A Packed House in Wood Quay for City Limits

The Wood Quay venue was packed to capacity on Thursday 13th February for the City Limits conference.  Alongside the ten invited speakers, the total attendance on the night was tallied at 210 people.  It was unfortunate however that, owing to the size of the venue, not everybody who arrived could be accommodated.  The event itself was organised by Dublin City Architects in association with Cathal O’Sullivan to contribute to the ongoing debate on how to utilise the large number of underused spaces in the City centre.  Chaired on the night by City Architect Ali Grehan, City Limits featured a number of speakers from a variety of backgrounds with an audience keen to contribute to the discussion.

The night was opened by the Lord Mayor of Dublin Oisín Quinn.  In his address he discussed the motivations and ambitions behind the proposed vacant land levy.  This issue was further elaborated on by Dublin City Council’s senior planner, Kieran Rose.  The proposal was widely supported by those in attendance with many questions, comments, and suggestions coming from the floor.

The diverse range of guest speakers outlined a number of schemes in the city which have used these spaces.  Among them was Sam Bishop, representing UpStart.  In his talk, Sam discussed the hugely popular Granby Park .  This park brought thousands of visitors to an unused site in Dominick Street in the summer of 2013.  Also speaking on the night was Sophie Grafin van Maltzen.  In her presentation, she spoke of the Art Tunnel  which transformed a space near Smithfield, left vacant since the construction of the adjacent Luas Line.  The Audience were also shown a video by Jonathan Legge of Makers and Brothers, who outlined his experience in setting up a small pop up shop in Dame Lane.  This initiative gave on-street presence to his thriving on-line business.


Granby Park,  Dominick Street,  September 2013,  Image courtesy of builtdublin.com 



The Ballymun Rediscovery Centre  was represented on the night by Tara Singleton.  Among the topics she discussed was the ongoing work of the centre in its community.  Since 2005 the centre has provided community employment and training via innovative reuse enterprises which use waste and unwanted materials as a resource and raw material for new product design.  The audience were also informed on the centres’ plan to centralise its activities in the iconic Ballymun Boilerhouse and the challenges and opportunities this presents.

In addition to these celebrated projects were a number of new ideas for tackling vacancy in the city.  Among these was co-organiser Cathal O’Sullivan with his Allotment Homes Proposal.  This scheme looked at ways to provide affordable “temporary” housing using lightweight, prefabricated structures.  This project is inspired by the gap that exists between high rents and unaffordable longer term purchase.  Also addressing the issue of housing on the night was Carol Tallon of Buyer’s Broker.  She highlighted, as did Cathal, the need for a greater variety of houses on offer to meet demand.  Dublin’s City Council’s own Dublin House project was mentioned as a valuable model in this regard.

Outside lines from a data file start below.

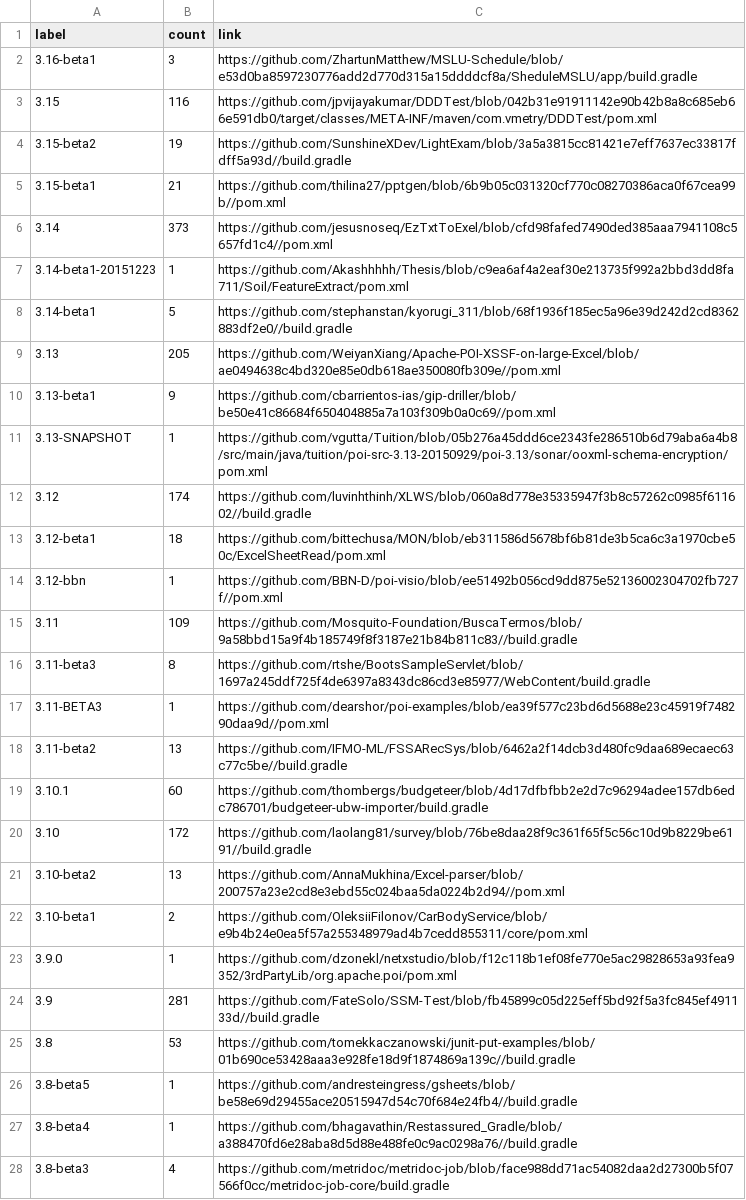
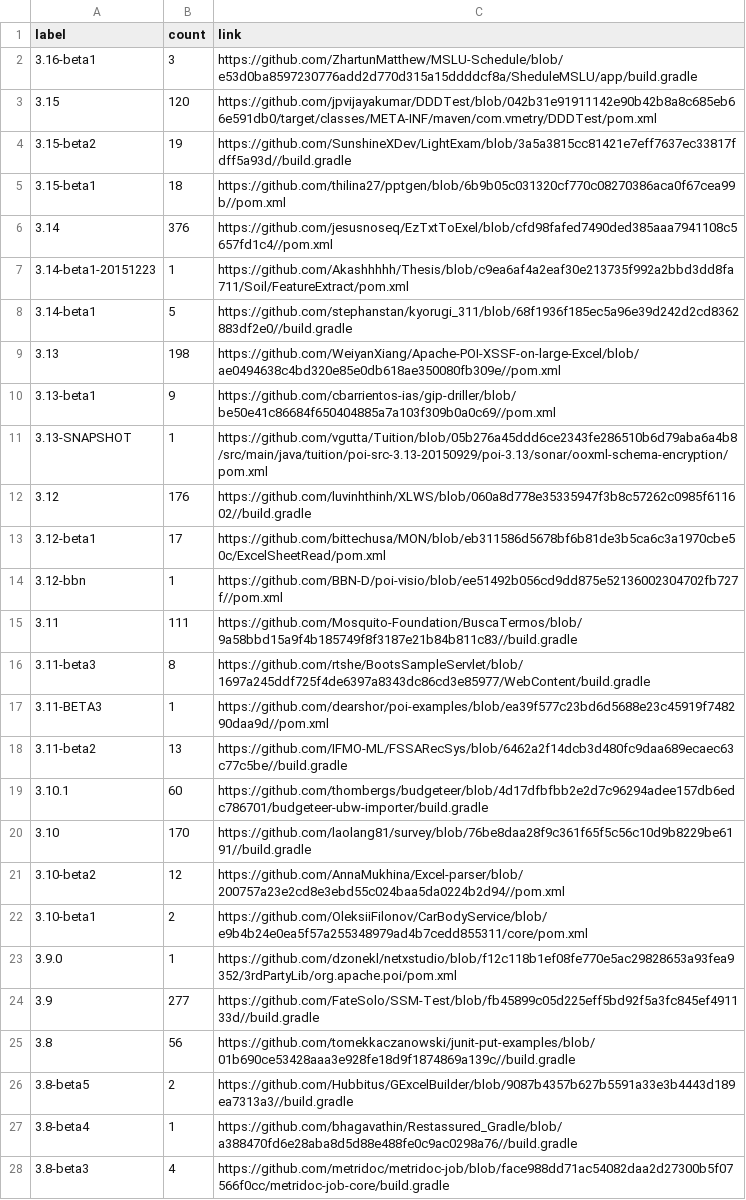
Before and after one commit to centic9/github-version-statistics, a CSV file: docs/resultsCurrent.csv, drawn as a sheet; only a part is shown; the diff covers the shown part only.

```diff
--- a/docs/resultsCurrent.csv
+++ b/docs/resultsCurrent.csv
@@ -2,15 +2,15 @@ label,count,link
 3.16-beta1,3,https://github.com/ZhartunMatthew/MSLU-Schedule/blob/e53d0ba8597230776add2d770d315a15ddddcf8a/SheduleMSLU/app/build.gradle
-3.15,116,https://github.com/jpvijayakumar/DDDTest/blob/042b31e91911142e90b42b8a8c685eb66e591db0/target/classes/META-INF/maven/com.vmetry/DDDTest/pom.xml
+3.15,120,https://github.com/jpvijayakumar/DDDTest/blob/042b31e91911142e90b42b8a8c685eb66e591db0/target/classes/META-INF/maven/com.vmetry/DDDTest/pom.xml
 3.15-beta2,19,https://github.com/SunshineXDev/LightExam/blob/3a5a3815cc81421e7eff7637ec33817fdff5a93d//build.gradle
-3.15-beta1,21,https://github.com/thilina27/pptgen/blob/6b9b05c031320cf770c08270386aca0f67cea99b//pom.xml
-3.14,373,https://github.com/jesusnoseq/EzTxtToExel/blob/cfd98fafed7490ded385aaa7941108c5657fd1c4//pom.xml
+3.15-beta1,18,https://github.com/thilina27/pptgen/blob/6b9b05c031320cf770c08270386aca0f67cea99b//pom.xml
+3.14,376,https://github.com/jesusnoseq/EzTxtToExel/blob/cfd98fafed7490ded385aaa7941108c5657fd1c4//pom.xml
 3.14-beta1-20151223,1,https://github.com/Akashhhhh/Thesis/blob/c9ea6af4a2eaf30e213735f992a2bbd3dd8fa711/Soil/FeatureExtract/pom.xml
 3.14-beta1,5,https://github.com/stephanstan/kyorugi_311/blob/68f1936f185ec5a96e39d242d2cd8362883df2e0//build.gradle
-3.13,205,https://github.com/WeiyanXiang/Apache-POI-XSSF-on-large-Excel/blob/ae0494638c4bd320e85e0db618ae350080fb309e//pom.xml
+3.13,198,https://github.com/WeiyanXiang/Apache-POI-XSSF-on-large-Excel/blob/ae0494638c4bd320e85e0db618ae350080fb309e//pom.xml
 3.13-beta1,9,https://github.com/cbarrientos-ias/gip-driller/blob/be50e41c86684f650404885a7a103f309b0a0c69//pom.xml
 3.13-SNAPSHOT,1,https://github.com/vgutta/Tuition/blob/05b276a45ddd6ce2343fe286510b6d79aba6a4b8/src/main/java/tuition/poi-src-3.13-20150929/poi-3.13/sonar/ooxml-schema-encryption/pom.xml
-3.12,174,https://github.com/luvinhthinh/XLWS/blob/060a8d778e35335947f3b8c57262c0985f611602//build.gradle
-3.12-beta1,18,https://github.com/bittechusa/MON/blob/eb311586d5678bf6b81de3b5ca6c3a1970cbe50c/ExcelSheetRead/pom.xml
+3.12,176,https://github.com/luvinhthinh/XLWS/blob/060a8d778e35335947f3b8c57262c0985f611602//build.gradle
+3.12-beta1,17,https://github.com/bittechusa/MON/blob/eb311586d5678bf6b81de3b5ca6c3a1970cbe50c/ExcelSheetRead/pom.xml
 3.12-bbn,1,https://github.com/BBN-D/poi-visio/blob/ee51492b056cd9dd875e52136002304702fb727f//pom.xml
-3.11,109,https://github.com/Mosquito-Foundation/BuscaTermos/blob/9a58bbd15a9f4b185749f8f3187e21b84b811c83//build.gradle
+3.11,111,https://github.com/Mosquito-Foundation/BuscaTermos/blob/9a58bbd15a9f4b185749f8f3187e21b84b811c83//build.gradle
 3.11-beta3,8,https://github.com/rtshe/BootsSampleServlet/blob/1697a245ddf725f4de6397a8343dc86cd3e85977/WebContent/build.gradle
@@ -19,9 +19,9 @@ label,count,link
 3.10.1,60,https://github.com/thombergs/budgeteer/blob/4d17dfbfbb2e2d7c96294adee157db6edc786701/budgeteer-ubw-importer/build.gradle
-3.10,172,https://github.com/laolang81/survey/blob/76be8daa28f9c361f65f5c56c10d9b8229be6191//build.gradle
-3.10-beta2,13,https://github.com/AnnaMukhina/Excel-parser/blob/200757a23e2cd8e3ebd55c024baa5da0224b2d94//pom.xml
+3.10,170,https://github.com/laolang81/survey/blob/76be8daa28f9c361f65f5c56c10d9b8229be6191//build.gradle
+3.10-beta2,12,https://github.com/AnnaMukhina/Excel-parser/blob/200757a23e2cd8e3ebd55c024baa5da0224b2d94//pom.xml
 3.10-beta1,2,https://github.com/OleksiiFilonov/CarBodyService/blob/e9b4b24e0ea5f57a255348979ad4b7cedd855311/core/pom.xml
 3.9.0,1,https://github.com/dzonekl/netxstudio/blob/f12c118b1ef08fe770e5ac29828653a93fea9352/3rdPartyLib/org.apache.poi/pom.xml
-3.9,281,https://github.com/FateSolo/SSM-Test/blob/fb45899c05d225eff5bd92f5a3fc845ef491133d//build.gradle
-3.8,53,https://github.com/tomekkaczanowski/junit-put-examples/blob/01b690ce53428aaa3e928fe18d9f1874869a139c//build.gradle
-3.8-beta5,1,https://github.com/andresteingress/gsheets/blob/be58e69d29455ace20515947d54c70f684e24fb4//build.gradle
+3.9,277,https://github.com/FateSolo/SSM-Test/blob/fb45899c05d225eff5bd92f5a3fc845ef491133d//build.gradle
+3.8,56,https://github.com/tomekkaczanowski/junit-put-examples/blob/01b690ce53428aaa3e928fe18d9f1874869a139c//build.gradle
+3.8-beta5,2,https://github.com/Hubbitus/GExcelBuilder/blob/9087b4357b627b5591a33e3b4443d189ea7313a3//build.gradle
 3.8-beta4,1,https://github.com/bhagavathin/Restassured_Gradle/blob/a388470fd6e28aba8d5d88e488fe0c9ac0298a76//build.gradle
```
Also changed, not shown: 3 edited cells elsewhere in this file, docs/_data/versionChanges.csv, 2 other files.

Throughout the night there was a constant stream of ideas coming from the floor.  This level of engagement was one of the many positives of the event.  Whether speaking on behalf of organisations or in a personal capacity those in attendance were keen to relay their experiences and ideas on the issues raised.

The final speaker of the night was Ray Yates of Dublin City Council Arts Office.  For several years the Arts office has helped artists access previously unused spaces.  This scheme allowed artists to make a positive contribution to spaces across the city.  During his presentation, he spoke of his experiences with the scheme and how it has evolved since its launch.  More information on this inititive is avaiable on the Dublin City Council website


Ali Grehan, addressing the audience during City Limits 

Given the large turnout and level of engagement it was inevitable that all ideas raised could not be discussed in depth.  However, as she drew the night’s proceedings to a close, Ali Grehan recognised the public’s enthusiasm and appetite for dealing with this issue. 

A follow up event is planned to City Limits.  We’ll also shortly be advertising the site disposal of our Fishamble Street plot to kick start the final phase of the Dublin House Project.  If you would like to receive information about these events or the issues raised, please contact us at design@dublincity.ie